Large scale shale gas production by the 2020s could boost the UK’s energy security, contribute to economic growth, create thousands of jobs and plough almost £1 billion back to local communities through benefit schemes.
These are the key finding of an independent Strategic Environmental Assessment (SEA) report – produced by AMEC and commissioned by the government – which sets out the potential economic and environmental effects of further oil and gas activity in Great Britain,
In response, the government has published a ‘regulatory roadmap’ for shale oil and gas developers which sets out the series of permits and permissions developers need to obtain prior to drilling for onshore oil and gas. This is to provide certainty to investors and local communities about what the permitting process entails.
A consultation will now run until March 2014 to consider the findings of the SEA and how this affects shale gas production in the UK. Energy Minister Michael Fallon said:
“There could be large amounts of shale gas available in the UK, but we won’t know for sure the scale of this prize until further exploration takes place. Today marks the next step in unlocking the potential of shale gas in our energy mix.
“It is an exciting prospect, which could bring growth, jobs and energy security.
But we must develop shale responsibly, both for local communities and for the environment, with robust regulation in place.”
The ‘high activity scenario’ in the SEA assumes that a substantial amount of shale gas is produced during the 2020s, (4.32–8.64 trillion cubic feet), which is up to three times current gas demand in the UK.
Under this scenario, there would be beneficial impacts to the economy, jobs and communities. Employment in the oil and gas industry could be increased by 7%, with 16,000 – 32,000 full-time jobs created.
Local economies would benefit from receiving an initial contribution of £100,000 per hydraulically fractured site. They could then receive a further 1% of the revenue of each well over its lifetime. Almost £1 billion could be paid out across the UK under a ‘high activity’ scenario.
High levels of shale gas production could however have some potentially adverse impacts on the environment and communities, including an increase in traffic congestion, emissions and more pressure on water resources. The SEA notes that existing regulatory controls, including the planning system, should ensure that any adverse impacts are minimised.
Government will consider all responses to the SEA before any decision is made on further onshore licensing.
Ken Cronin, Chief Executive of UKOOG – the representative industry body for onshore oil and gas operators, both conventional and unconventional – said:

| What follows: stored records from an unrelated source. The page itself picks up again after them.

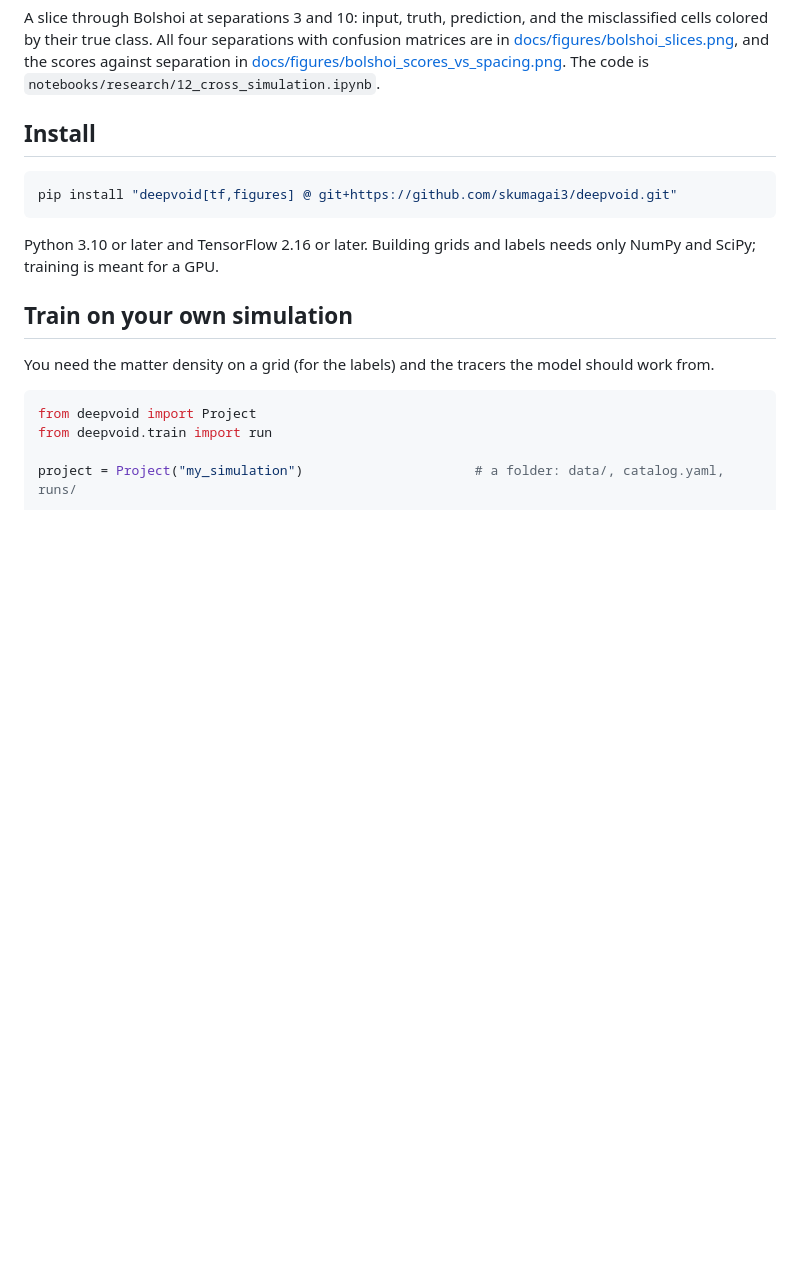
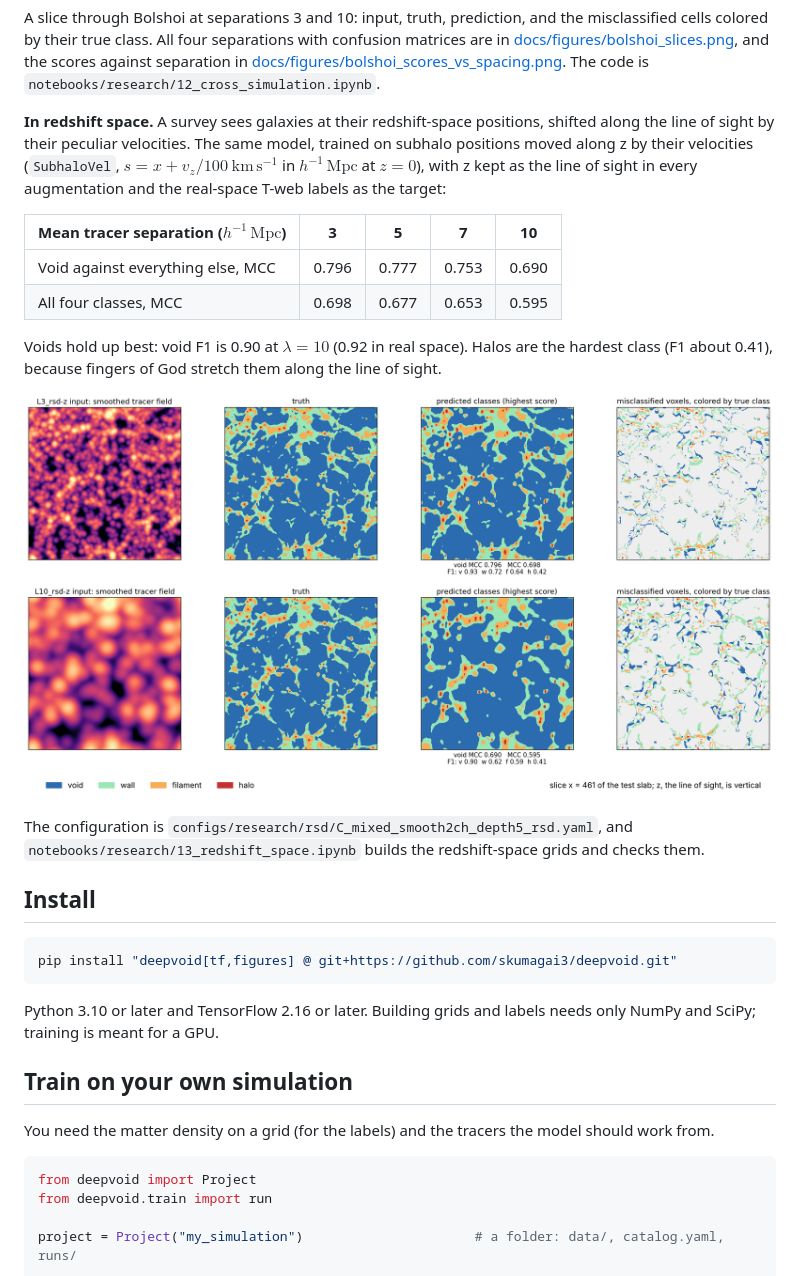
Before and after one commit to skumagai3/deepvoid, a Markdown page: README.md, the part around the change. Rendered like a GitHub page; pictures changed too: docs/figures/rsd_slices_L3_L10.png (added); blank space fills up the shorter version.

Commit message:
README: the model trained in redshift space

```diff
--- a/README.md
+++ b/README.md
@@ -80,6 +80,32 @@ separations with confusion matrices are in
 scores against separation in
 [docs/figures/bolshoi_scores_vs_spacing.png](docs/figures/bolshoi_scores_vs_spacing.png).
 The code is `notebooks/research/12_cross_simulation.ipynb`.
+
+**In redshift space.** A survey sees galaxies at their redshift-space
+positions, shifted along the line of sight by their peculiar velocities. The
+same model, trained on subhalo positions moved along z by their velocities
+(`SubhaloVel`, $s = x + v_z / 100\ \mathrm{km\,s^{-1}}$ in
+$h^{-1}\,\mathrm{Mpc}$ at $z = 0$), with z kept as the line of sight in every
+augmentation and the real-space T-web labels as the target:
+
+| Mean tracer separation ($h^{-1}\,\mathrm{Mpc}$) | 3 | 5 | 7 | 10 |
+|---|---|---|---|---|
+| Void against everything else, MCC | 0.796 | 0.777 | 0.753 | 0.690 |
+| All four classes, MCC | 0.698 | 0.677 | 0.653 | 0.595 |
+
+Voids hold up best: void F1 is 0.90 at $\lambda = 10$ (0.92 in real space).
+Halos are the hardest class (F1 about 0.41), because fingers of God stretch
+them along the line of sight.
+
+<p align="center">
+  <img src="docs/figures/rsd_slices_L3_L10.png" width="900"
+       alt="A slice through the TNG test slab with the line of sight vertical, at tracer separations 3 and 10: redshift-space input, real-space T-web truth, prediction and misclassified cells">
+</p>
+
+The configuration is
+`configs/research/rsd/C_mixed_smooth2ch_depth5_rsd.yaml`, and
+`notebooks/research/13_redshift_space.ipynb` builds the redshift-space grids
+and checks them.
 
 ## Install
 
```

“We welcome the opportunity to consult on the Government’s future plans for shale gas and to detail how the UK’s potentially exciting resources of shale gas can be harnessed for the benefit of the country with the minimum of impact on the environment and local communities.
“The Strategic Environmental Assessment gives a broad range of scenarios which show how shale gas can have a positive impact for UK economy through increased employment and direct benefits for the local communities as well as pointing out how shale gas can bring down greenhouse gas emissions.”
Many of the issues raised in the SEA relating to water usage and wastewater are being addressed through the onshore oil and gas industry’s work with bodies such as Water UK (which includes Scottish Water).
Cronin added: “This is an extremely detailed report and we will study it before making our response as part of the Government’s consultation programme.”